TEL AVIV – Hundreds of residents from the community of Halamish gathered Sunday to begin construction of a new West Bank outpost as a response to Friday night’s Palestinian terror attack in the town that claimed the lives of three family members.
The new outpost was named Yad Ahi — “my brother’s hand” — in honor of the victims: Yosef Salomon, 70, his daughter Chaya, 46 and son Elad, 36.
Caravans, tents, tables and chairs were set up by the junction outside the settlement, blocking the eastern road open to Palestinian traffic. The same road was used by Palestinian terrorist Omar al-Abed to infiltrate the settlement on Friday night. Once he was over the fence, Abed entered a nearby home where some ten people were finishing their Shabbat meal and preparing to receive additional guests to celebrate the birth of a new grandson. Abed stabbed four people, killing three and injuring Yosef’s wife Tova, 68, who is still recovering from surgery.
For several months, the community had demanded the closure of the eastern road to Palestinian traffic, following a Palestinian arson attack in November 2016 that burned down 15 homes.
In the aftermath of Friday night’s terror attack, Halamish leaders convened to discuss ways to expand the community in order to link up with the neighboring settlement of Tzofit.
“There are hundreds of building plans that still require approval. … We are talking about state land that nobody has stolen,” Halamish spokesperson Ofir Steinbaum told the Times of Israel.

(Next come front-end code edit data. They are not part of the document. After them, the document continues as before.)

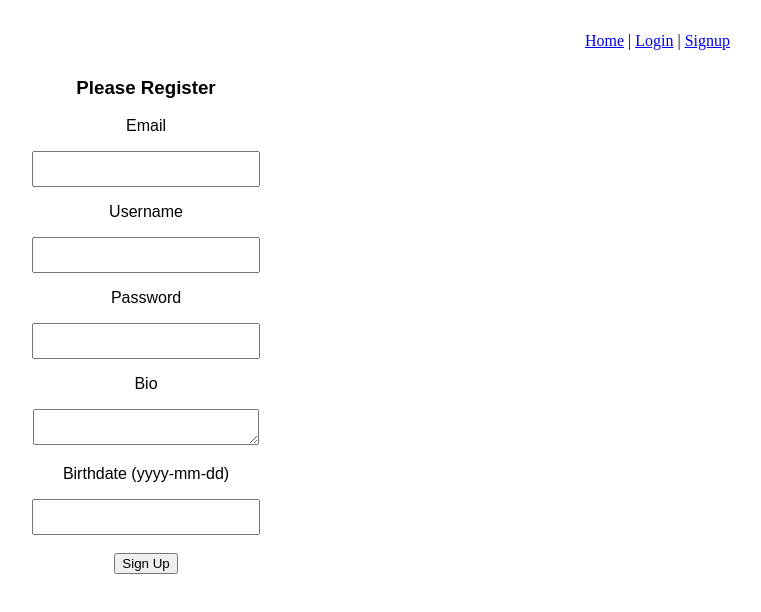
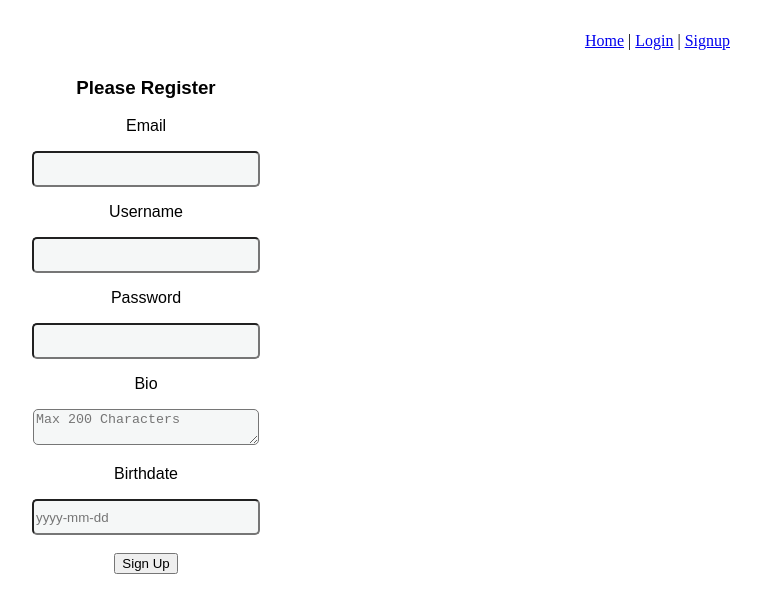
Before and after one commit to jmonagas/VueTweeter, a Vue app: page /#/signup in a window 1280 px wide. Shown: the top 612 px of the page, without its empty margins (494-1255 px from the left). Built offline with nearby package versions, Linux system fonts and the light colour scheme.

Commit message:
I am done for the day. I have made good progres today, but I am not yet out of the loop.

```diff
--- a/src/components/AccountDetails.vue
+++ b/src/components/AccountDetails.vue
@@ -8,13 +8,30 @@
     <p>Password</p>
     <input class="box" type="text" id="password-input" v-model="password" />
     <p>Bio</p>
-    <textarea class="box" id="bio-input" v-model="bio"></textarea>
-    <p>Birthdate (yyyy-mm-dd)</p>
-    <input class="box" type="text" id="birthdate-input" v-model="birthdate" />
+    <textarea
+      class="box"
+      id="bio-input"
+      v-model="bio"
+      placeholder="Max 200 Characters"
+    ></textarea>
+    <p>Birthdate</p>
+    <input
+      class="box"
+      type="text"
+      id="birthdate-input"
+      v-model="birthdate"
+      placeholder="yyyy-mm-dd"
+    />
     <br />
     <br />
-    <button @click="updateUser">Send</button>
+    <button @click="updateUser">Update Account</button>
     <br />
+    <br />
+    <p>Password</p>
+    <input class="box" type="text" id="password-input1" v-model="password" />
+    <br />
+    <br />
+    <button @click="deleteAccount">Delete Account</button>
     <br />
   </div>
 </template>
@@ -60,6 +77,31 @@ export default {
           console.log(error);
           alert("Something Went Wrong");
         });
+    },
+    deleteAccount: function() {
+      alert("Do You Mean to Delete Your Account?");
+      axios
+        .request({
+          method: "DELETE",
+          url: "https://tweeterest.ml/api/users",
+          headers: {
+            "Content-Type": "application/json",
+            "X-Api-Key": "KuxH91zPs9WUhLLav8O6KNil0o4lB1vXKPYnN1nLbJTEl"
+          },
+          data: {
+            loginToken: cookies.get("session"),
+            password: this.password
+          }
+        })
+        .then(response => {
+          cookies.remove("session");
+          this.$router.push("/login");
+
+          console.log(response.data);
+        })
+        .catch(error => {
+          console.log(error);
+        });
     }
   }
 };
@@ -73,5 +115,7 @@ export default {
 .box {
   width: 220px;
   height: 30px;
+  background-color: #f5f7f7;
+  border-radius: 5px;
 }
 </style>
--- a/src/components/CreateTweets.vue
+++ b/src/components/CreateTweets.vue
@@ -1,7 +1,12 @@
 <template>
   <div id="create_tweets">
     <p>Compose Tweets</p>
-    <textarea class="box" id="tweet-input" v-model="mytweet"></textarea>
+    <textarea
+      class="box"
+      id="tweet-input"
+      v-model="mytweet"
+      placeholder="Max 200 Characters"
+    ></textarea>
     <br />
     <br />
     <button @click="sendThistweet">Send Tweet</button>
@@ -57,5 +62,7 @@ export default {
 .box {
   width: 220px;
   height: 30px;
+  background-color: #f5f7f7;
+  border-radius: 5px;
 }
 </style>
--- a/src/components/LoginForm.vue
+++ b/src/components/LoginForm.vue
@@ -65,5 +65,7 @@ export default {
 .box {
   width: 220px;
   height: 30px;
+  background-color: #f5f7f7;
+  border-radius: 5px;
 }
 </style>
--- a/src/components/SignUpForm.vue
+++ b/src/components/SignUpForm.vue
@@ -8,9 +8,19 @@
     <p>Password</p>
     <input class="box" type="text" id="password-input" v-model="password" />
     <p>Bio</p>
-    <textarea class="box" v-model="bio"></textarea>
-    <p>Birthdate (yyyy-mm-dd)</p>
-    <input class="box" type="text" id="birthdate-input" v-model="birthdate" />
+    <textarea
+      class="box"
+      v-model="bio"
+      placeholder="Max 200 Characters"
+    ></textarea>
+    <p>Birthdate</p>
+    <input
+      class="box"
+      type="text"
+      id="birthdate-input"
+      v-model="birthdate"
+      placeholder="yyyy-mm-dd"
+    />
     <br />
     <br />
     <button @click="signupUser">Sign Up</button>
@@ -73,5 +83,7 @@ export default {
 .box {
   width: 220px;
   height: 30px;
+  background-color: #f5f7f7;
+  border-radius: 5px;
 }
 </style>
```
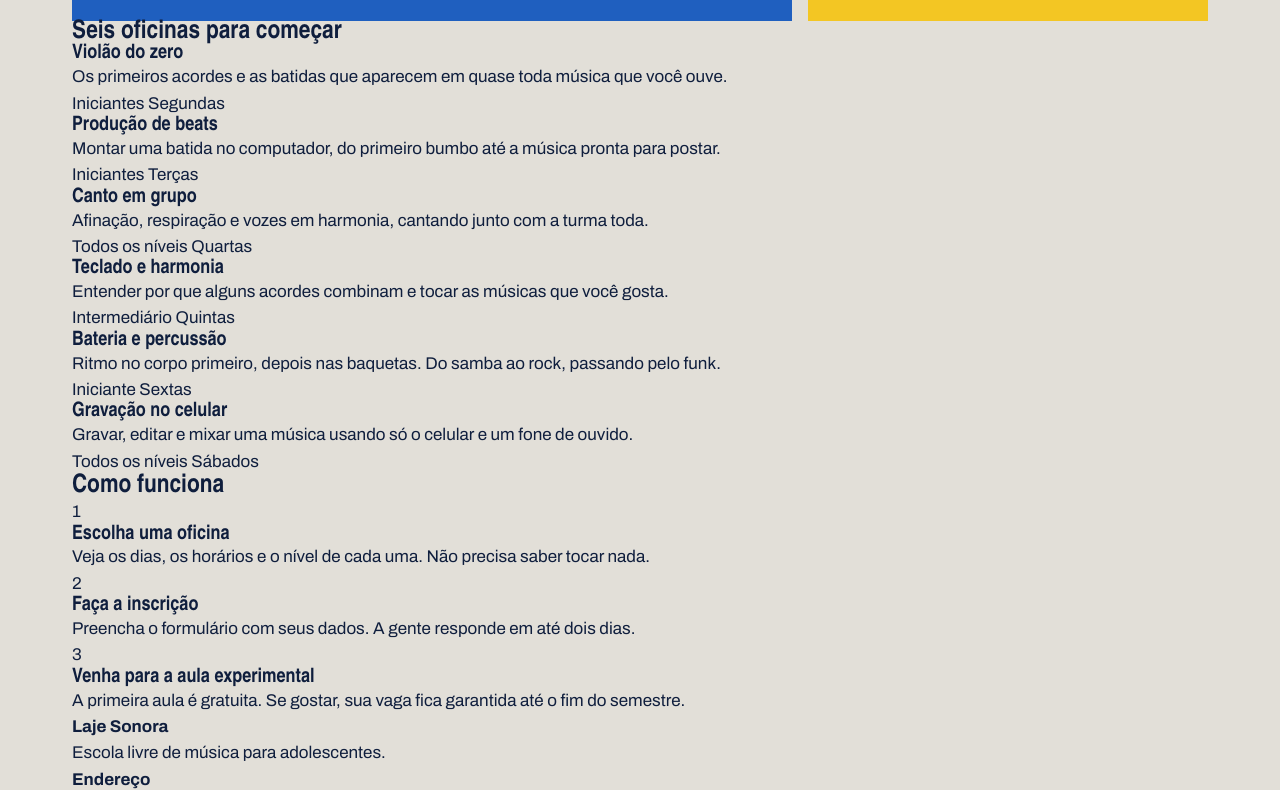
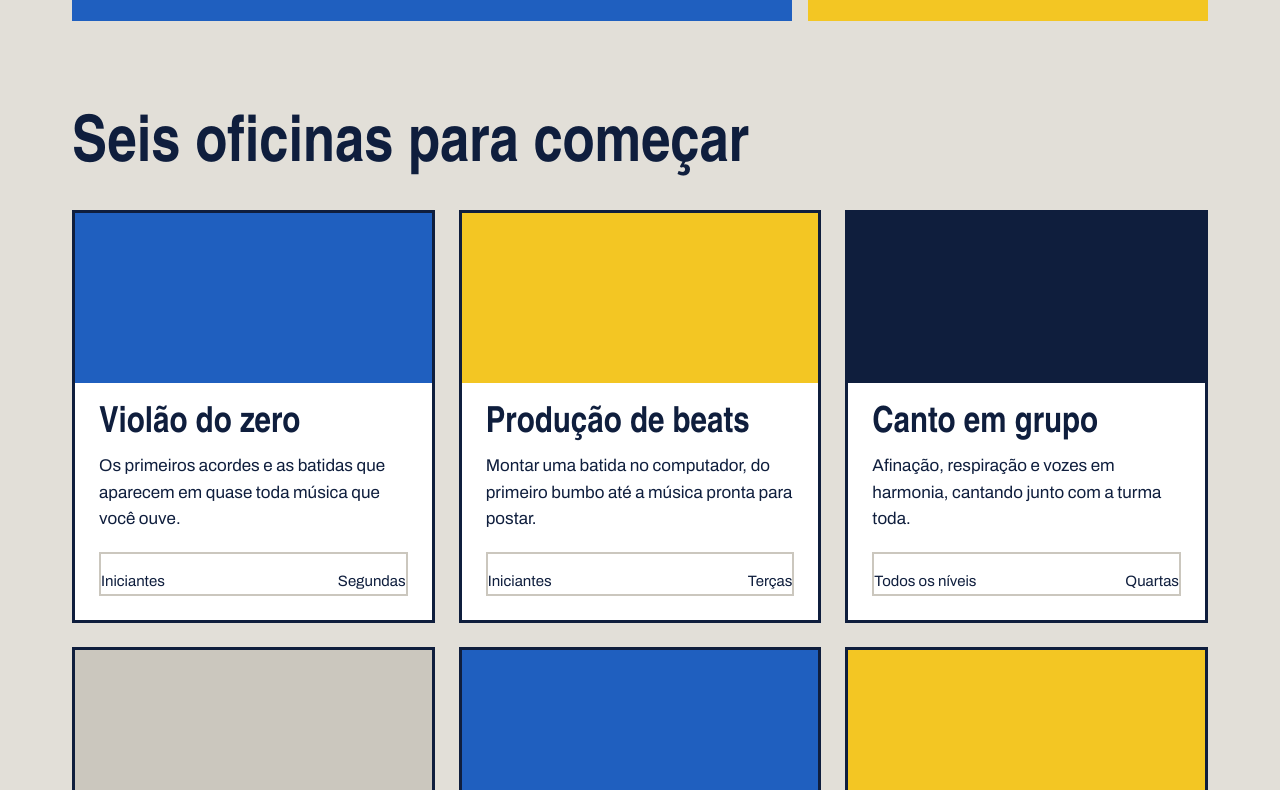
Before and after one commit to byagoms/laje_sonora, a plain HTML site: page index.html in a window 1280 px wide. Shown: the part 685-1475 px from the top of the page. Drawn offline with Linux system fonts and the light colour scheme; a web font is replaced by a local one.

Commit message:
Cards das oficinas

```diff
--- a/index.css
+++ b/index.css
@@ -87,27 +87,33 @@ h1, h2, h3{
     color: var(--branco) ;
     flex: 2;
 }
+
 .cartaz-principal h1{
     font-size: 132px;
     max-width: 9ch;
 }
+
 .cartaz-lateral{
     background: var(--fita);
+    display: flex;
     flex: 1;
     flex-direction: column;
     justify-content: space-between;
     gap: 32px;
     align-items: flex-start
+
 }
+
 .cartaz-lateral p{
     font-size: 22px;
     font-weight: 600;
     line-height: 1.3;
 }
+
 .botao{
     background: var(--tinta);
     color:var(--branco) ;
-    font-size: 700;
+    font-weight: 700;
     text-decoration: none;
     padding: 16px 28px;
     border: none;
@@ -120,3 +126,67 @@ h1, h2, h3{
     background: var(--caixa-dagua);
 
 }
+
+.secao{
+    margin-top: 96px;
+
+}
+
+.titulo-secao{
+    font-size: 64px;
+    margin-bottom: 32px;
+
+}
+
+.cards{
+    display: flex;
+    flex-wrap: wrap;
+    gap: 24px;
+}
+
+.card{
+    background: #FFFFFF;
+    border: 3px solid var(--tinta);
+    flex: 1 1 340px;
+
+    h3{
+        font-size: 36px;
+        margin-bottom: 12px;
+    }
+}
+
+.card .foto{
+    height: 170px;
+
+}
+
+.foto{
+    background: var(--concreto-escuro);
+}
+
+.foto-azul{
+    background: var(--caixa-dagua);
+}
+
+.foto-amarela{
+    background: var(--fita);
+}
+
+.foto-tinta{
+    background: var(--tinta);
+}
+
+.card-texto{
+    padding: 24px;
+
+}
+
+.card-info{
+    margin-top: 20px;
+    padding-top: 16px;
+    border: 2px solid var(--concreto-escuro);
+    width: 600;
+    font-size: 15px;
+    display: flex;
+    justify-content: space-between;
+}
```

Nineteen-year-old Abed told investigators that by carrying out the stabbing attack, he was avenging Israel’s actions on the Temple Mount. A July 14 terror attack at the flashpoint holy site, in which three Israeli-Druze police officers were fatally shot by three Arab gunmen, led to the installation of metal detectors and other security measures at the entrances to the site, a move that Palestinians and Israeli Muslims are vehemently protesting with violent riots erupting in the city on a daily basis.